DATA EXCERPTS =>
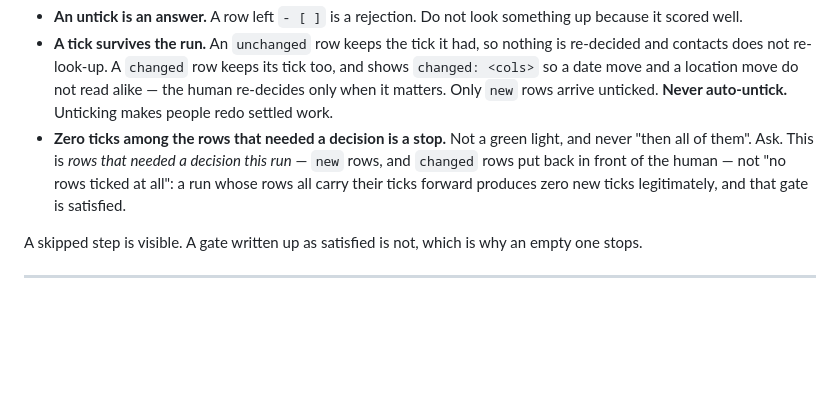
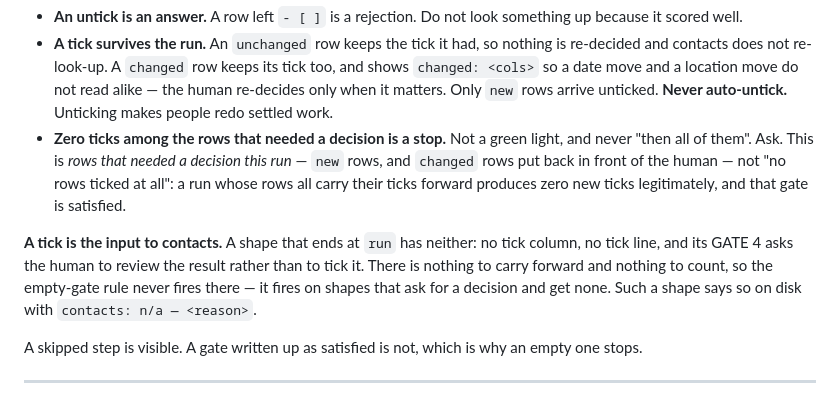
Before and after one commit to LetsCodeManh/all-purpose-finder, a Markdown page: AGENTS.md, the part around the change. Drawn GitHub-style; blank space fills up the shorter version.

```diff
--- a/AGENTS.md
+++ b/AGENTS.md
@@ -169,6 +169,12 @@ ticks stay countable by a script rather than by eye. Skeleton:
   at all": a run whose rows all carry their ticks forward produces zero new ticks
   legitimately, and that gate is satisfied.
 
+**A tick is the input to contacts.** A shape that ends at `run` has neither: no tick
+column, no tick line, and its GATE 4 asks the human to review the result rather than to
+tick it. There is nothing to carry forward and nothing to count, so the empty-gate rule
+never fires there — it fires on shapes that ask for a decision and get none. Such a
+shape says so on disk with `contacts: n/a — <reason>`.
+
 A skipped step is visible. A gate written up as satisfied is not, which is why an
 empty one stops.
 
```
Also changed, not shown: examples/prices.md (+9 -0 lines).
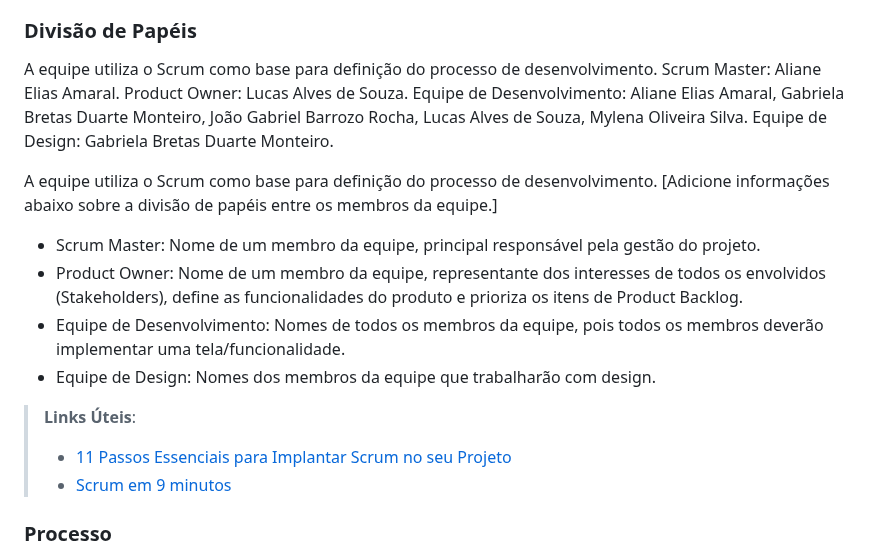
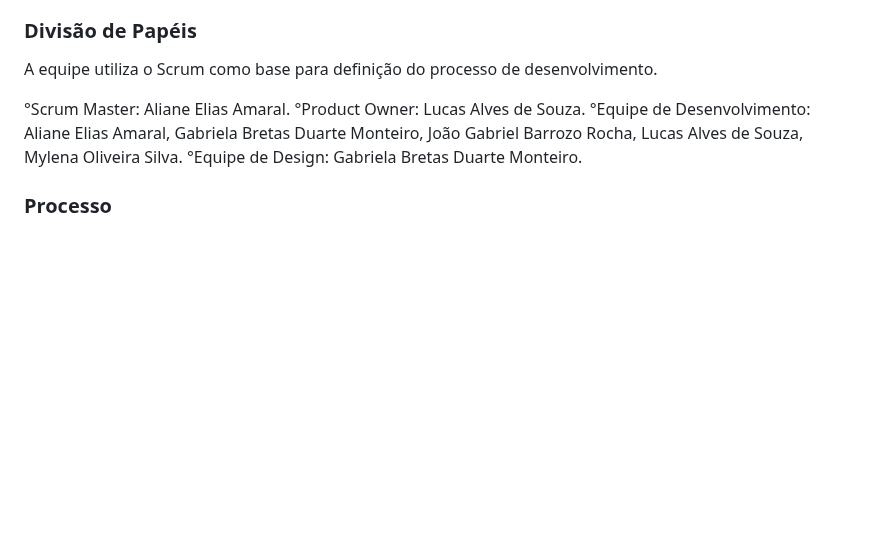
Before and after one commit to ICEI-PUC-Minas-PMV-ADS/pmv-ads-2023-2-e1-proj-web-t11-pvm-ads-2023-2-e1-colecoes, a Markdown page: documentos/03-Metodologia.md, the part around the change. Rendered like a GitHub page; blank space fills up the shorter version.

```diff
--- a/documentos/03-Metodologia.md
+++ b/documentos/03-Metodologia.md
@@ -12,22 +12,12 @@ A metodologia ágil escolhida para o desenvolvimento deste projeto foi o SCRUM,
 ### Divisão de Papéis
 
 A equipe utiliza o Scrum como base para definição do processo de desenvolvimento.
-Scrum Master: Aliane Elias Amaral.
-Product Owner: Lucas Alves de Souza.
-Equipe de Desenvolvimento: Aliane Elias Amaral, Gabriela Bretas Duarte Monteiro, João Gabriel Barrozo Rocha, Lucas Alves de Souza, Mylena Oliveira Silva.
-Equipe de Design: Gabriela Bretas Duarte Monteiro.
 
-A equipe utiliza o Scrum como base para definição do processo de desenvolvimento.
-[Adicione informações abaixo sobre a divisão de papéis entre os membros da equipe.]
-- Scrum Master: Nome de um membro da equipe, principal responsável pela gestão do projeto.
-- Product Owner: Nome de um membro da equipe, representante dos interesses de todos os envolvidos (Stakeholders), define as funcionalidades do produto e prioriza os itens de Product Backlog.
-- Equipe de Desenvolvimento: Nomes de todos os membros da equipe, pois todos os membros deverão implementar uma tela/funcionalidade.
-- Equipe de Design: Nomes dos membros da equipe que trabalharão com design.
+ °Scrum Master: Aliane Elias Amaral.
+ °Product Owner: Lucas Alves de Souza.
+ °Equipe de Desenvolvimento: Aliane Elias Amaral, Gabriela Bretas Duarte Monteiro, João Gabriel Barrozo Rocha, Lucas Alves de Souza, Mylena Oliveira Silva.
+ °Equipe de Design: Gabriela Bretas Duarte Monteiro.
 
-> **Links Úteis**:
-> - [11 Passos Essenciais para Implantar Scrum no seu
-> Projeto](https://mindmaster.com.br/scrum-11-passos/)
-> - [Scrum em 9 minutos](https://www.youtube.com/watch?v=XfvQWnRgxG0)
 
 ### Processo
 
```
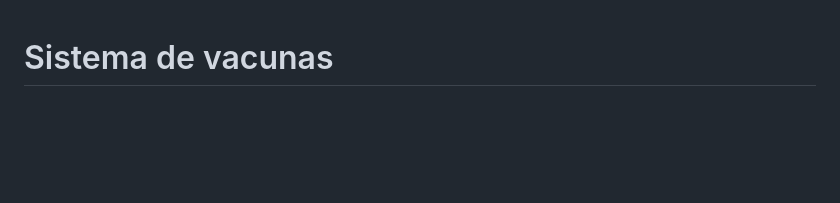
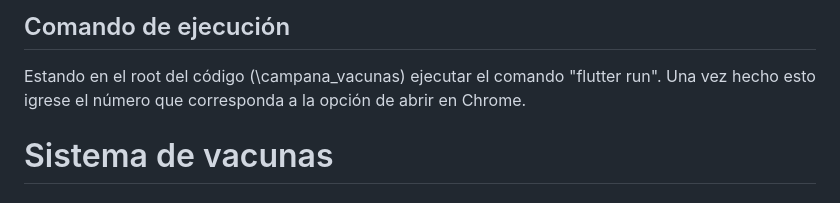
Before and after one commit to javier69882/Dise-o-Sotfware-Pro, a Markdown page: README.md, the part around the change. Rendered like a GitHub page; blank space fills up the shorter version.

Commit message:
add: se añaden instrucciones de ejecución

```diff
--- a/README.md
+++ b/README.md
@@ -1,3 +1,6 @@
+## Comando de ejecución
+Estando en el root del código (\campana_vacunas) ejecutar el comando "flutter run". Una vez hecho esto igrese el número que corresponda a la opción de abrir en Chrome.
+
 # Sistema de vacunas
 ## Diagrama de comunicación con creación de objetos (Agendamiento)
 ![alt text](comunicacion_agendar.drawio.png)
```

PROBLEM DESCRIPTION =>
Find every line in the records that has the word "Monteiro". Copy those lines.

EXERCISE OUTPUT =>
-Equipe de Desenvolvimento: Aliane Elias Amaral, Gabriela Bretas Duarte Monteiro, João Gabriel Barrozo Rocha, Lucas Alves de Souza, Mylena Oliveira Silva.
-Equipe de Design: Gabriela Bretas Duarte Monteiro.
+ °Equipe de Desenvolvimento: Aliane Elias Amaral, Gabriela Bretas Duarte Monteiro, João Gabriel Barrozo Rocha, Lucas Alves de Souza, Mylena Oliveira Silva.
+ °Equipe de Design: Gabriela Bretas Duarte Monteiro.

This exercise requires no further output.